Senator Jones is a cosponsor of the legislation and a member of the Senate Armed Services Committee. Eight moderate Republicans voted with the Democrats on the resolution.

Senator Jones has also been criticized by Republicans for his comments that he was “appalled” by Pres. Trump’s actions following his acquittal on both Articles of Impeachment.

Advertisement

“Newsflash for Senator Doug Jones: Most Alabamians have been appalled by his actions his entire time in office,” former Attorney General Jeff Sessions said. “It’s about time we send Doug home, and replace him with someone who understands our values. Alabamians deserve a Senator they can be proud of again.”

Sessions is a candidate for the Republican nomination for Jones’ Senate seat.

The Republican primary will be on March 3.

Continue Reading

Aerospace and Defense

Brooks announces that Alabama rocket launches NASA Solar Orbiter

Brandon Moseley

Published

on

Congressman Mo Brooks, R-Huntsville, announced that an Alabama built Atlas V rocket has launched the Solar Orbiter.

“Big news! Last night, NASA’s Solar Orbiter was successfully launched atop United Launch Alliance’s (ULA) Atlas V rocket,” Rep. Brooks said. “The Atlas V is built at ULA’s Decatur manufacturing facility and last night’s launch was ULA’s 135th consecutive successful mission. This mission jumpstarted a decade-long expedition to study the sun that will deliver never-before-seen views of the sun and provide new information on space weather. Congratulations to NASA and ULA on a successful start to an important mission.”

The Solar Orbiter is a new collaborative mission between ESA (European Space Agency) and NASA to study the Sun. It was launched at 10:03 p.m. CST Sunday on a United Launch Alliance Atlas V rocket from Launch Complex 41 at Cape Canaveral Air Force Station in Florida.

Mission controllers at the European Space Operations Centre in Darmstadt, Germany have received a signal from the spacecraft indicating that its solar panels had successfully deployed.

In the first two days after launch, Solar Orbiter will deploy its instrument boom and several antennas that will communicate with Earth and gather scientific data. Solar Orbiter is on a unique trajectory that will allow its comprehensive set of instruments to provide humanity with the first-ever images of the Sun’s poles. This trajectory includes 22 close approaches to the Sun, bringing the spacecraft within the orbit of Mercury to study the Sun and its influence on space.

“As humans, we have always been familiar with the importance of the Sun to life on Earth, observing it and investigating how it works in detail, but we have also long known it has the potential to disrupt everyday life should we be in the firing line of a powerful solar storm,” said ESA Science Director Günther Hasinger. “By the end of our Solar Orbiter mission, we will know more about the hidden force responsible for the Sun’s changing behavior and its influence on our home planet than ever before.”

Solar Orbiter combines two main modes of study. In-situ instruments will measure the environment around the spacecraft, detecting such things as electric and magnetic fields and passing particles and waves.
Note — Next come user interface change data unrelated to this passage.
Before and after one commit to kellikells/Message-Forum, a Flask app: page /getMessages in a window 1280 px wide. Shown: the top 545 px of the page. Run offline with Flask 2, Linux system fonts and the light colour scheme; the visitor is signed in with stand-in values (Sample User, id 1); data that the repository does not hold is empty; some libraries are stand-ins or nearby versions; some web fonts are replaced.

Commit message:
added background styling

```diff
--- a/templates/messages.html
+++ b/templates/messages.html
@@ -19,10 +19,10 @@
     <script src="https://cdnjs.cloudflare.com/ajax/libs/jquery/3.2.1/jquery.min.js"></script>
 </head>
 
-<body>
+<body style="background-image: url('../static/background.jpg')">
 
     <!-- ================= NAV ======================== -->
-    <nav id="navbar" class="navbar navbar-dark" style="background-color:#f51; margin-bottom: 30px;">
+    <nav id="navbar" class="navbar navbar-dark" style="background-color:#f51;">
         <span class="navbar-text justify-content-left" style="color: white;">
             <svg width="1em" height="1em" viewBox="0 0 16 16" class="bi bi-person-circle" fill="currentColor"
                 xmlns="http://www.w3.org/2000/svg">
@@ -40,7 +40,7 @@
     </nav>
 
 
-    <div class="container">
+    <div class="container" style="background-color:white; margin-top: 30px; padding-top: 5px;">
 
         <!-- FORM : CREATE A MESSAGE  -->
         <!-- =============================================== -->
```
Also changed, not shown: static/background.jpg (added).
The remote-sensing instruments will image the Sun from afar, along with its atmosphere and its outflow of material, collecting data that will help scientists understand the Sun’s inner workings.
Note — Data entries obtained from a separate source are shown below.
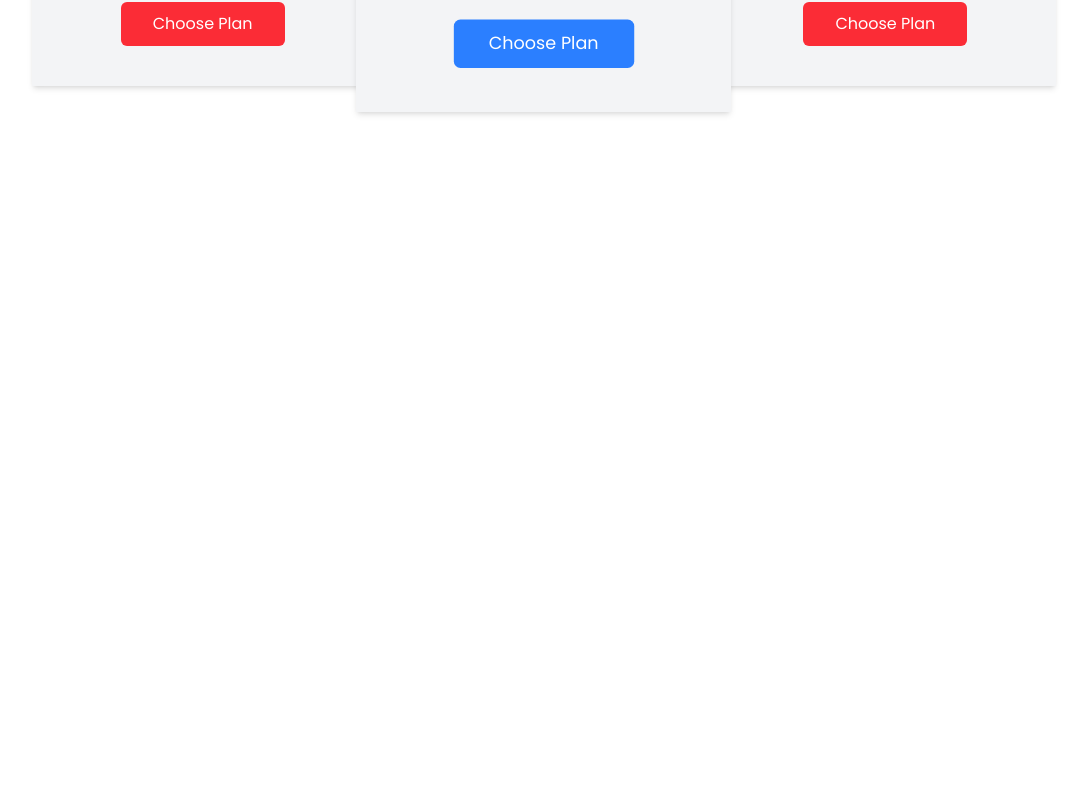
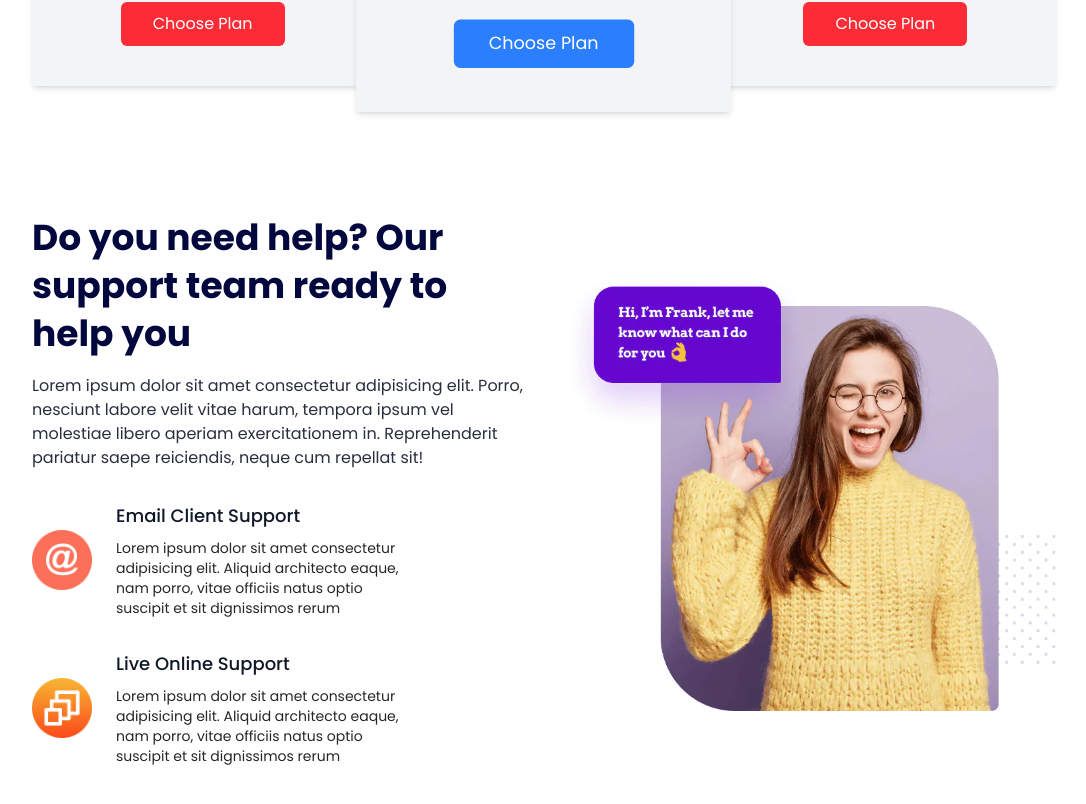
Before and after one commit to azizul96/agency, a Next.js app: page / in a window 1280 px wide. Shown: the part 2913-3717 px from the top of the page, without its empty margins (96-1182 px from the left). Before the commit the page ends 3047 px from the top, so only its background shows below. Built offline with nearby package versions, Linux system fonts and the light colour scheme.

Commit message:
Support Team Section Done

```diff
--- a/app/components/Home.jsx
+++ b/app/components/Home.jsx
@@ -3,6 +3,8 @@ import Hero from './Hero/Hero';
 import Features from './Features/Features';
 import ClientSupport from './ClientSupport/ClientSupport'
 import Price from './Price/Price'
+import SupportTeam from './SupportTeam/SupportTeam'
+
 
 const Home = () => {
   return (
@@ -11,6 +13,7 @@ const Home = () => {
       <Features />
       <ClientSupport />
       <Price />
+      <SupportTeam />
     </div>
   );
 };
--- /dev/null
+++ b/app/components/SupportTeam/SupportTeam.jsx
@@ -0,0 +1,43 @@
+import React from 'react';
+import Icon1 from '../../../public/icon1.png'
+import Icon2 from '../../../public/icon2.png'
+import SupportTeamImg from '../../../public/supportTeam.jpg'
+import Image from 'next/image';
+
+const SupportTeam = () => {
+  return (
+    <div className='pt-[5rem] pb-[3rem]'>
+      <div className='w-[80%] mx-auto grid grid-cols-1 lg:grid-cols-2 gap-[2rem] items-center'>
+        <div >
+          <h1 className='text-xl md:text-3xl lg:text-4xl text-[#02073e] mb-[1rem]  font-bold leading-[2rem] md:leading-[3rem] '>Do you need help? Our support team ready to help you</h1>
+          <p className='text-gray-900 opacity-90 text-base mt-[1rem]'>
+            Lorem ipsum dolor sit amet consectetur adipisicing elit. Porro, nesciunt labore velit vitae harum, tempora ipsum vel molestiae libero aperiam exercitationem in. Reprehenderit pariatur saepe reiciendis, neque cum repellat sit!
+          </p>
+          <div className='flex items-center space-x-6 mt-[2rem]'>
+            <Image src={Icon1} alt='icon' width={60} height={60}/>
+            <div>
+              <h1 className='text-lg text-gray-900 font-[500] mb-[0.5rem] '>
+                Email Client Support
+              </h1>
+              <p className='md:w-[70%] w-[90%] text-sm text-black opacity-85 '>Lorem ipsum dolor sit amet consectetur adipisicing elit. Aliquid architecto eaque, nam porro, vitae officiis natus optio suscipit et sit dignissimos rerum</p>
+            </div>
+          </div>
+          <div className='flex items-center space-x-6 mt-[2rem]'>
+            <Image src={Icon2} alt='icon' width={60} height={60}/>
+            <div>
+              <h1 className='text-lg text-gray-900 font-[500] mb-[0.5rem] '>
+                Live Online Support
+              </h1>
+              <p className='md:w-[70%] w-[90%] text-sm text-black opacity-85 '>Lorem ipsum dolor sit amet consectetur adipisicing elit. Aliquid architecto eaque, nam porro, vitae officiis natus optio suscipit et sit dignissimos rerum</p>
+            </div>
+          </div>
+        </div>
+        <div>
+          <Image src={SupportTeamImg} alt='image' />
+        </div>
+      </div>
+    </div>
+  );
+};
+
+export default SupportTeam;
```
Also changed, not shown: public/supportTeam.jpg (added).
“Solar Orbiter is going to do amazing things. Combined with the other recently launched NASA missions to study the Sun, we are gaining unprecedented new knowledge about our star,” said NASA Associate Administrator for Science Thomas Zurbuchen. “Together with our European partners, we’re entering a new era of heliophysics that will transform the study of the Sun and help make astronauts safer as they travel on Artemis program missions to the Moon.”
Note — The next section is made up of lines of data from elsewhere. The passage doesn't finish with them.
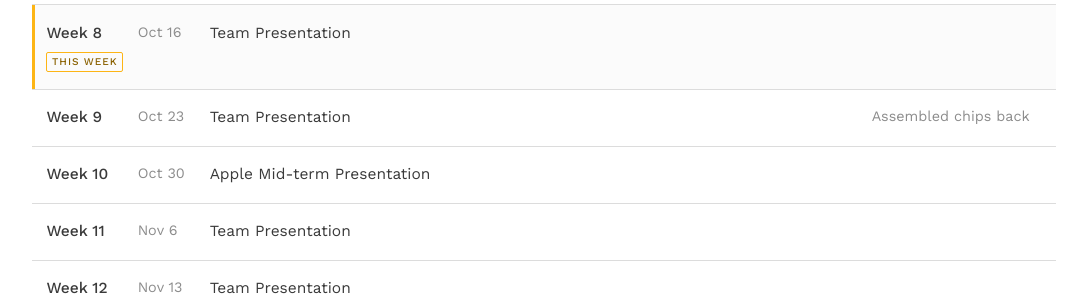
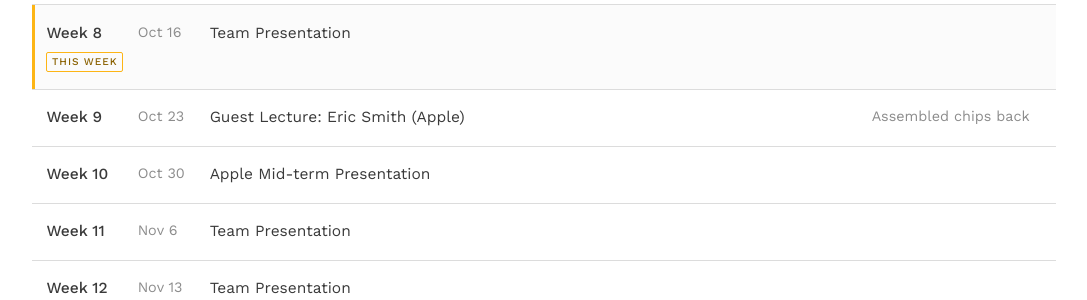
Before and after one commit to ucb-ee290c/ucb-ee290c.github.io, a Jekyll site: the page built from semesters/fa26/index.md, in a window 1280 px wide and 900 px high, scrolled down 1540 px. Shown: the part 152-452 px from the top of the window, without its empty margins (96-1183 px from the left). Built offline with Jekyll 4.4.1, drawn with Linux system fonts in a browser that asks for light colours.

Commit message:
Replace the Oct 23 team presentation with a guest lecture
Eric Smith from Apple.

Co-Authored-By: Claude Opus 5 <noreply@anthropic.com>

```diff
--- a/_data/fa26.yml
+++ b/_data/fa26.yml
@@ -175,7 +175,7 @@ weeks:
   - number: 9
     date: "Oct 23"
     start: "2026-10-19"
-    topic: "Team Presentation"
+    topic: "Guest Lecture: Eric Smith (Apple)"
     notes: "Assembled chips back"
 
   - number: 10
```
Advertisement

Congressman Mo Brooks is serving in his Fifth term representing Alabama’s Fifth Congressional District. Brooks is an outspoken proponent of the space program. NASA and its contractors, including ULA, are major employers in North Alabama.

Continue Reading
Advertisement

Authors

Advertisement

The V Podcast

Facebook

Trending

.